Liam Neeson once again displays a particular set of skills in this road movie set in the remote Canadian back-country. In this case, those skills are just being really good at driving trucks.

Ever since the release and cult success of Taken in 2008, I don't think there has been a film critic or film review of a Liam Neeson film that didn't try to pull out a version of his iconic "particular set of skills" line, and I'm not about to buck the trend now.

Close to the Arctic Circle, two-dozen workers have been trapped underground in a diamond mine following a methane explosion that killed a handful of their colleagues. With about 30 hours of oxygen left for the men, it is up to company logistics man Jim (Lawrence Fishburne) to get heavy well-sinking equipment the site.

In the depth of winter and with its weight, the equipment cannot be flown in and must be driven by truck on the ice roads over a series of frozen lakes. The usual freight haulers don't work in the dangerous conditions of winter and so Jim is desperately recruiting any drivers in the vicinity up to the task.

That's how out-of-work long-haul driver Mike (Liam Neeson) and his mechanic brother Gurty (Marcus Thomas) find themselves with some much-needed work. Gurty speaks in a child-like manner, interpreted by his brother where needed, a result of the PTSD Gurty earned as an Iraq war veteran. Protective brother Mike has lost a series of jobs due to the care he has to willingly give to his brother, so this dangerous job is much-needed for the pair's survival.

Also hired for the rescue mission is a former employee of the mining company, the Native rights campaigner Tantoo (Amber Midthunder), a willing recruit considering her brother is one of the trapped miners.

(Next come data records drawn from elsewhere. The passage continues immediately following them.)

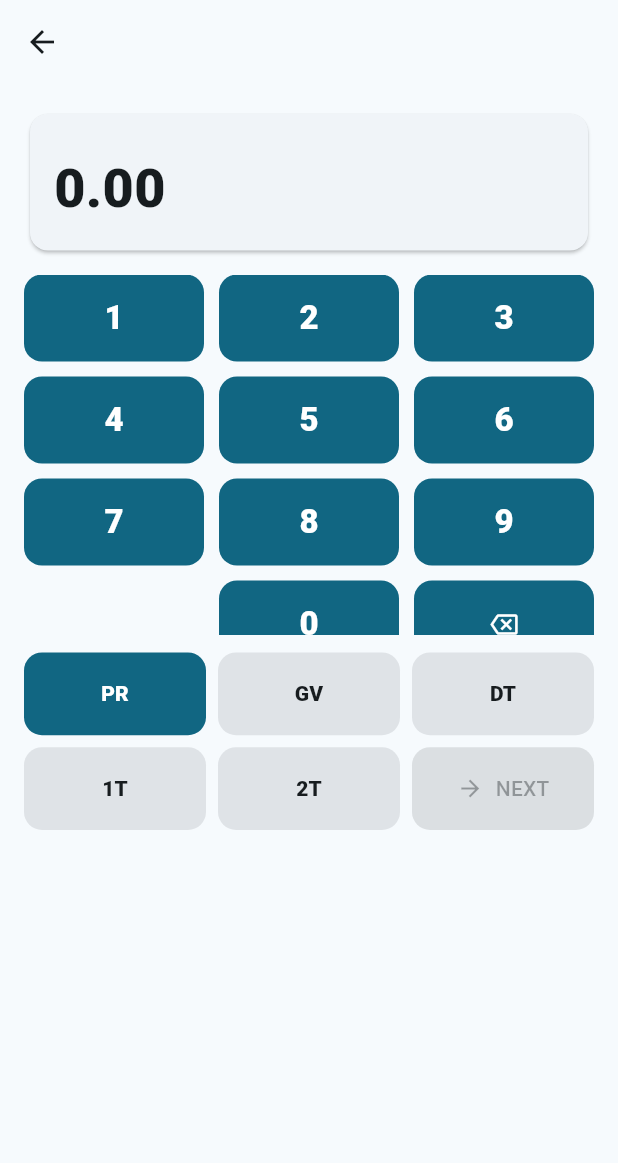
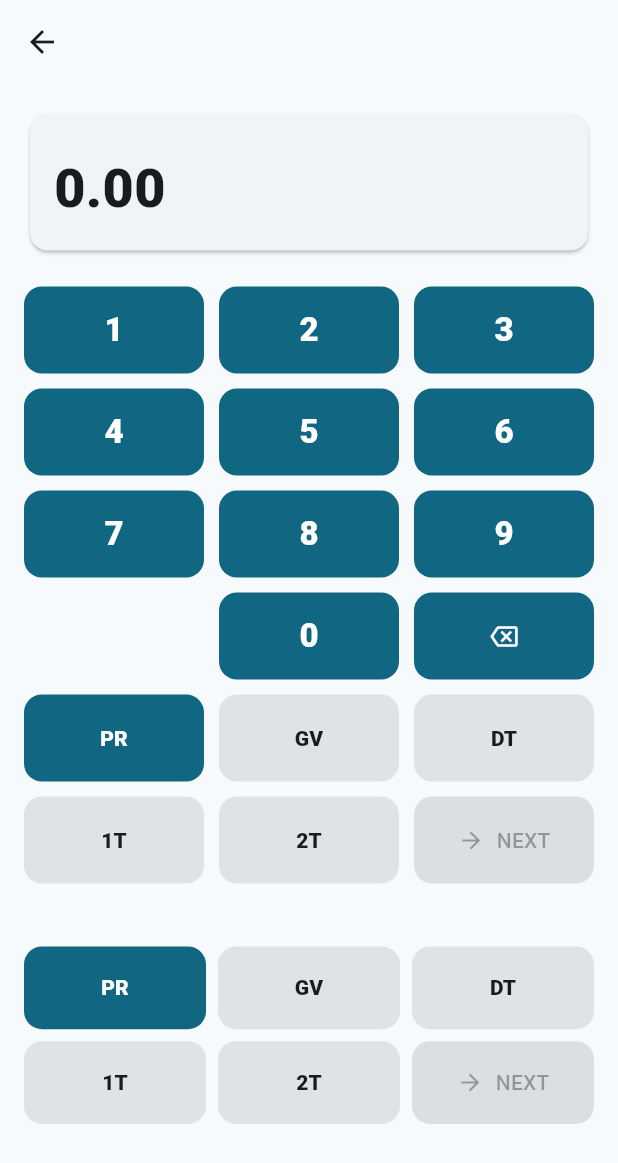
Before and after one commit to JimGLDS/RC03, a Flutter app: the Screen1 screen opened directly with empty values, on a phone screen of 412 x 824 dp. Shown: the top 1163 px of the screen. Run offline on Flutter 3.47's test engine with Material 3 defaults, Android fonts, the phone set to English and light mode, and no system bars; our stand-ins replace pdf, shared_preferences; missing offline and left inert: dart:html; accounts and stored records are empty.

Commit message:
Screen1: unify keypad+road types+next into single 3x6 grid

```diff
--- a/lib/screens/wizard/screen1.dart
+++ b/lib/screens/wizard/screen1.dart
@@ -86,7 +86,8 @@ class _Screen1State extends State<Screen1> {
   @override
   Widget build(BuildContext context) {
     return Scaffold(
-      appBar: AppBar(leading: const BackButton(), title: const SizedBox.shrink()),
+      appBar:
+          AppBar(leading: const BackButton(), title: const SizedBox.shrink()),
       body: Padding(
         padding: const EdgeInsets.all(16),
         child: Column(
@@ -102,10 +103,14 @@ class _Screen1State extends State<Screen1> {
                         children: [
                           const SizedBox(height: 8),
                           Text(formatHundredths(odoHundredths),
-                              style: const TextStyle(fontSize: 36, fontWeight: FontWeight.w800)),
+                              style: const TextStyle(
+                                  fontSize: 36, fontWeight: FontWeight.w800)),
                           if (odoError != null) ...[
                             const SizedBox(height: 8),
-                            Text(odoError!, style: const TextStyle(color: Colors.red, fontWeight: FontWeight.w700)),
+                            Text(odoError!,
+                                style: const TextStyle(
+                                    color: Colors.red,
+                                    fontWeight: FontWeight.w700)),
                           ],
                         ],
                       ),
@@ -114,17 +119,16 @@ class _Screen1State extends State<Screen1> {
                     Expanded(
                       child: Column(
                         crossAxisAlignment: CrossAxisAlignment.start,
-                        children: [
-                        ],
+                        children: [],
                       ),
                     ),
                   ],
                 ),
               ),
             ),
-            const SizedBox(height: 12),
-            SizedBox(height: 240, child: keypad()),
-            const SizedBox(height: 12),
+            const SizedBox(height: 20),
+            SizedBox(height: 420, child: keypad()),
+            const SizedBox(height: 20),
             GridView.count(
               shrinkWrap: true,
               physics: const NeverScrollableScrollPhysics(),
@@ -143,7 +147,8 @@ class _Screen1State extends State<Screen1> {
                   child: FilledButton.icon(
                     style: FilledButton.styleFrom(
                       padding: EdgeInsets.zero,
-                      shape: RoundedRectangleBorder(borderRadius: BorderRadius.circular(12)),
+                      shape: RoundedRectangleBorder(
+                          borderRadius: BorderRadius.circular(12)),
                     ),
                     onPressed: odoValid
                         ? () async {
@@ -167,7 +172,8 @@ class _Screen1State extends State<Screen1> {
                                 ),
                               ),
                             );
-                            if (result != null && context.mounted) Navigator.pop(context, result);
+                            if (result != null && context.mounted)
+                              Navigator.pop(context, result);
                           }
                         : null,
                     icon: const Icon(Icons.arrow_forward),
@@ -182,26 +188,90 @@ class _Screen1State extends State<Screen1> {
       ),
     );
   }
+
   Widget surfaceBtn(SurfaceType s) {
     final selected = surface == s;
     return FilledButton(
       style: FilledButton.styleFrom(
         padding: EdgeInsets.zero,
         shape: RoundedRectangleBorder(borderRadius: BorderRadius.circular(12)),
-        backgroundColor: selected ? null : Theme.of(context).colorScheme.surfaceContainerHighest,
-        foregroundColor: selected ? null : Theme.of(context).colorScheme.onSurface,
+        backgroundColor: selected
+            ? null
+            : Theme.of(context).colorScheme.surfaceContainerHighest,
+        foregroundColor:
+            selected ? null : Theme.of(context).colorScheme.onSurface,
       ),
       onPressed: () => setState(() => surface = s),
-      child: Text(surfaceText(s), style: const TextStyle(fontWeight: FontWeight.w900)),
+      child: Text(surfaceText(s),
+          style: const TextStyle(fontWeight: FontWeight.w900)),
     );
   }
   Widget keypad() {
-    // 3x4 keypad layout; keep existing tapDigit() logic.
-    final keys = <String>[
-      '1','2','3',
-      '4','5','6',
-      '7','8','9',
-      '','0','BS',
+    Widget keyDigit(String d) => FilledButton(
+          style: FilledButton.styleFrom(
+            padding: EdgeInsets.zero,
+            shape: RoundedRectangleBorder(borderRadius: BorderRadius.circular(12)),
+          ),
+          onPressed: () => tapDigit(d),
+          child: Text(d, style: const TextStyle(fontSize: 22, fontWeight: FontWeight.w900)),
+        );
+
+    Widget keyBackspace() => FilledButton(
+          style: FilledButton.styleFrom(
+            padding: EdgeInsets.zero,
+            shape: RoundedRectangleBorder(borderRadius: BorderRadius.circular(12)),
+          ),
+          onPressed: backspace,
+          child: const Icon(Icons.backspace_outlined),
+        );
+
+    Widget keyNext() => FilledButton.icon(
+          style: FilledButton.styleFrom(
+            padding: EdgeInsets.zero,
+            shape: RoundedRectangleBorder(borderRadius: BorderRadius.circular(12)),
+          ),
+          onPressed: odoValid
+              ? () async {
+                  // start with existing draft if edit, otherwise new
+                  final base = widget.initialDraft ??
+                      RowDraft(
+                        odoHundredths: odoHundredths,
+                        surface: surface,
+                        iconKey: 'T01',
+                      );
+
+                  base.odoHundredths = odoHundredths;
+                  base.surface = surface;
+
+                  final result = await Navigator.push<RowDraft>(
+                    context,
+                    MaterialPageRoute(
+                      builder: (_) => Screen2(
+                        recNo: widget.recNo,
+                        draft: base,
+                        existingResetNames: widget.existingResetNames,
+                      ),
+                    ),
+                  );
+                  if (result != null && context.mounted) Navigator.pop(context, result);
+                }
+              : null,
+          icon: const Icon(Icons.arrow_forward),
+          label: const Text('NEXT'),
+        );
+
+    final cells = <Widget>[
+      // Rows 1-3 (digits)
+      keyDigit('1'), keyDigit('2'), keyDigit('3'),
+      keyDigit('4'), keyDigit('5'), keyDigit('6'),
+      keyDigit('7'), keyDigit('8'), keyDigit('9'),
+
+      // Row 4
+      const SizedBox.shrink(), keyDigit('0'), keyBackspace(),
+
+      // Rows 5-6 (road types + NEXT)
+      surfaceBtn(SurfaceType.PR), surfaceBtn(SurfaceType.GV), surfaceBtn(SurfaceType.DT),
+      surfaceBtn(SurfaceType.IT), surfaceBtn(SurfaceType.TT), keyNext(),
     ];
 
     return GridView(
@@ -213,31 +283,7 @@ class _Screen1State extends State<Screen1> {
         crossAxisSpacing: 10,
         mainAxisExtent: 58,
       ),
-      children: [
-        for (final k in keys)
-          k.isEmpty
-              ? const SizedBox.shrink()
-              : (k == 'BS'
-                  ? FilledButton(
-                      style: FilledButton.styleFrom(
-                        padding: EdgeInsets.zero,
-                        shape: RoundedRectangleBorder(borderRadius: BorderRadius.circular(12)),
-                      ),
-                      onPressed: backspace,
-                      child: const Icon(Icons.backspace_outlined),
-                    )
-                  : FilledButton(
-                      style: FilledButton.styleFrom(
-                        padding: EdgeInsets.zero,
-                        shape: RoundedRectangleBorder(borderRadius: BorderRadius.circular(12)),
-                      ),
-                      onPressed: () => tapDigit(k),
-                      child: Text(
-                        k,
-                        style: const TextStyle(fontSize: 22, fontWeight: FontWeight.w900),
-                      ),
-                    )),
-      ],
+      children: cells,
     );
   }
 }
```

With the risk to the vehicles, Jim drives a third truck as they set off convoy-style, hoping to improve on the law of averages and see at least one wellhead arrive at the mine with enough time to save the men.

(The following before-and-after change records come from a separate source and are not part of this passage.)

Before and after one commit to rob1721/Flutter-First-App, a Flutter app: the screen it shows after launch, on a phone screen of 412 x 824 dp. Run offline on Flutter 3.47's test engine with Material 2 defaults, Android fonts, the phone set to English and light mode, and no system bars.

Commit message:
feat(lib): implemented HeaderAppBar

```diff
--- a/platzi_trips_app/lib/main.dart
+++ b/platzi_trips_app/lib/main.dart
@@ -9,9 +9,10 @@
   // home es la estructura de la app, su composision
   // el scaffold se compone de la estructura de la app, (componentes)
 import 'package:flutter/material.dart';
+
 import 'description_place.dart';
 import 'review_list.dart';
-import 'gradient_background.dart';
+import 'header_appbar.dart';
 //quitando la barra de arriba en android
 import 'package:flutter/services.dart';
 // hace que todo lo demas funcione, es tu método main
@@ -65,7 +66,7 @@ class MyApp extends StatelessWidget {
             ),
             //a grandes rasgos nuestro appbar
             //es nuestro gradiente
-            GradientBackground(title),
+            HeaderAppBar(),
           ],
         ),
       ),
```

Joining Amber in her truck is Varney (Benjamin Walker), a numbers man for the mine insurance company whose job is to make sure the work is carried out.

The freezing cold and the distances to be covered aren't the only dangers as the drivers take on ice storms, mechanical issues, cracking ice and a series of challenges in their way.

If all of that weren't enough, it also appears there is a snake in their midst.

The Ice Road is a pretty formulaic experience, a by-the-numbers film that follows in the tyre tracks of a number of films that drove these icy roads before it.

Writer director Jonathan Hensleigh gives generous nods throughout to the classic 1953 Henri-Georges Clouzot thriller The Wages of Fear which saw two trucks loaded with nitroglycerine drive through remote mountainous country with the explosive needed to help extinguish some well fires burning out of control.

Hensleigh throws everything at these truckers as they make their journey, everything feeling implausible unless you've watched yourself a bunch of Ice Road Trucker episodes and you feel like you're an expert of the dangers of hauling freight in these conditions.

The location filming looks authentically freezing and the performances are as solid as possible for actors swaddled in a ton of warm weather gear or sat in truck cabins.

The soundtrack is full of country-strong tunes that, along with a handful of the hokey lines of dialogue about the troubles of the workin' folks, seem to be developed by a committee of marketing executives to appeal to Trumpian heartlanders. I may be cynical.

Liam Neeson is, as ever, a stoic and credible leading man. Like his character in this and every other recent film, he is dependable and the kind of bloke you're happy to spend some time with.

This story Formulaic script a slippery slope first appeared on The Canberra Times.